(GIVEN RECORDS)
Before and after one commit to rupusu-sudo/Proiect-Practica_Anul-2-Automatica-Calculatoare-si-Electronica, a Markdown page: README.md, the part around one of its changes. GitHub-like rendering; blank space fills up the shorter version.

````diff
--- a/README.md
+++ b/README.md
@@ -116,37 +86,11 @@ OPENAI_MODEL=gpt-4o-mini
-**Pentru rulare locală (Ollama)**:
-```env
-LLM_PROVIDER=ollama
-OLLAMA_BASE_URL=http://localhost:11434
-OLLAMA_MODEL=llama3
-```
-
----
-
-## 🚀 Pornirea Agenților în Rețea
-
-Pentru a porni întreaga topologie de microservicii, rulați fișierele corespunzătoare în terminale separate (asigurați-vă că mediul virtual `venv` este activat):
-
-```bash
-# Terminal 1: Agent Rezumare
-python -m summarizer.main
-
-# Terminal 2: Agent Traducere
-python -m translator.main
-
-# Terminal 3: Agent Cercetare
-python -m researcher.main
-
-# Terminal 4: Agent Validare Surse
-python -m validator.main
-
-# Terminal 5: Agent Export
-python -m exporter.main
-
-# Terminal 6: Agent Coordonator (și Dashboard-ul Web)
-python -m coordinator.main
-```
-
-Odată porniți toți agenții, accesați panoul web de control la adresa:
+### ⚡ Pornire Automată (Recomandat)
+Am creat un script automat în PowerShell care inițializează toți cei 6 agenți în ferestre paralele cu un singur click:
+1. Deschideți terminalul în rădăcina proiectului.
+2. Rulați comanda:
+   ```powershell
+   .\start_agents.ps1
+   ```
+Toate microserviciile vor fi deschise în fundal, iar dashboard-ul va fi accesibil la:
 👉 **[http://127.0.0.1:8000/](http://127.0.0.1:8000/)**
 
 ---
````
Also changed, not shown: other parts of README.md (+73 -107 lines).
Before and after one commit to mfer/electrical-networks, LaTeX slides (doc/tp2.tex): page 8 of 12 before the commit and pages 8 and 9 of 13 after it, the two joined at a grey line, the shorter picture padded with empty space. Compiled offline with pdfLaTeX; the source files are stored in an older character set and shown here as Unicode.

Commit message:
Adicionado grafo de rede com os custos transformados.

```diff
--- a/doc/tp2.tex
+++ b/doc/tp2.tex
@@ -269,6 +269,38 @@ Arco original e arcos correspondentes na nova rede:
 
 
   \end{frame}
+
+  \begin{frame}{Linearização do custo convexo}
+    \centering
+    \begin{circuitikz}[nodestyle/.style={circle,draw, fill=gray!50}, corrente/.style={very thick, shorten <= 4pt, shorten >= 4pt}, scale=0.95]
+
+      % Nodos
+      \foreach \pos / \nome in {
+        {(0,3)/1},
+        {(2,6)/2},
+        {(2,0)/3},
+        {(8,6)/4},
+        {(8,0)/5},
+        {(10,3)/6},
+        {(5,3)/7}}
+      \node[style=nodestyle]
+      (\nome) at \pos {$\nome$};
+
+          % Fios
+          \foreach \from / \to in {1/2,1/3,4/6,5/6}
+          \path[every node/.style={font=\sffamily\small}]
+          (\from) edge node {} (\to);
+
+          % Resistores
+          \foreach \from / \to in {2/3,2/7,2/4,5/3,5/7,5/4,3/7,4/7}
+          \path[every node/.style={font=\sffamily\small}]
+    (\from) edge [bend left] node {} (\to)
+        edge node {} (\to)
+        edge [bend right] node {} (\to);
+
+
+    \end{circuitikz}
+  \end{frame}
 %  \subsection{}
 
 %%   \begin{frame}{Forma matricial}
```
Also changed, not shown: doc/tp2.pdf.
(End GIVEN RECORDS)
WORK ITEM:
Return the entries in full, keeping every line exactly as it is.

RESPONSE:
Before and after one commit to rupusu-sudo/Proiect-Practica_Anul-2-Automatica-Calculatoare-si-Electronica, a Markdown page: README.md, the part around one of its changes. GitHub-like rendering; blank space fills up the shorter version.

````diff
--- a/README.md
+++ b/README.md
@@ -116,37 +86,11 @@ OPENAI_MODEL=gpt-4o-mini
-**Pentru rulare locală (Ollama)**:
-```env
-LLM_PROVIDER=ollama
-OLLAMA_BASE_URL=http://localhost:11434
-OLLAMA_MODEL=llama3
-```
-
----
-
-## 🚀 Pornirea Agenților în Rețea
-
-Pentru a porni întreaga topologie de microservicii, rulați fișierele corespunzătoare în terminale separate (asigurați-vă că mediul virtual `venv` este activat):
-
-```bash
-# Terminal 1: Agent Rezumare
-python -m summarizer.main
-
-# Terminal 2: Agent Traducere
-python -m translator.main
-
-# Terminal 3: Agent Cercetare
-python -m researcher.main
-
-# Terminal 4: Agent Validare Surse
-python -m validator.main
-
-# Terminal 5: Agent Export
-python -m exporter.main
-
-# Terminal 6: Agent Coordonator (și Dashboard-ul Web)
-python -m coordinator.main
-```
-
-Odată porniți toți agenții, accesați panoul web de control la adresa:
+### ⚡ Pornire Automată (Recomandat)
+Am creat un script automat în PowerShell care inițializează toți cei 6 agenți în ferestre paralele cu un singur click:
+1. Deschideți terminalul în rădăcina proiectului.
+2. Rulați comanda:
+   ```powershell
+   .\start_agents.ps1
+   ```
+Toate microserviciile vor fi deschise în fundal, iar dashboard-ul va fi accesibil la:
 👉 **[http://127.0.0.1:8000/](http://127.0.0.1:8000/)**
 
 ---
````
Also changed, not shown: other parts of README.md (+73 -107 lines).
Before and after one commit to mfer/electrical-networks, LaTeX slides (doc/tp2.tex): page 8 of 12 before the commit and pages 8 and 9 of 13 after it, the two joined at a grey line, the shorter picture padded with empty space. Compiled offline with pdfLaTeX; the source files are stored in an older character set and shown here as Unicode.

Commit message:
Adicionado grafo de rede com os custos transformados.

```diff
--- a/doc/tp2.tex
+++ b/doc/tp2.tex
@@ -269,6 +269,38 @@ Arco original e arcos correspondentes na nova rede:
 
 
   \end{frame}
+
+  \begin{frame}{Linearização do custo convexo}
+    \centering
+    \begin{circuitikz}[nodestyle/.style={circle,draw, fill=gray!50}, corrente/.style={very thick, shorten <= 4pt, shorten >= 4pt}, scale=0.95]
+
+      % Nodos
+      \foreach \pos / \nome in {
+        {(0,3)/1},
+        {(2,6)/2},
+        {(2,0)/3},
+        {(8,6)/4},
+        {(8,0)/5},
+        {(10,3)/6},
+        {(5,3)/7}}
+      \node[style=nodestyle]
+      (\nome) at \pos {$\nome$};
+
+          % Fios
+          \foreach \from / \to in {1/2,1/3,4/6,5/6}
+          \path[every node/.style={font=\sffamily\small}]
+          (\from) edge node {} (\to);
+
+          % Resistores
+          \foreach \from / \to in {2/3,2/7,2/4,5/3,5/7,5/4,3/7,4/7}
+          \path[every node/.style={font=\sffamily\small}]
+    (\from) edge [bend left] node {} (\to)
+        edge node {} (\to)
+        edge [bend right] node {} (\to);
+
+
+    \end{circuitikz}
+  \end{frame}
 %  \subsection{}
 
 %%   \begin{frame}{Forma matricial}
```
Also changed, not shown: doc/tp2.pdf.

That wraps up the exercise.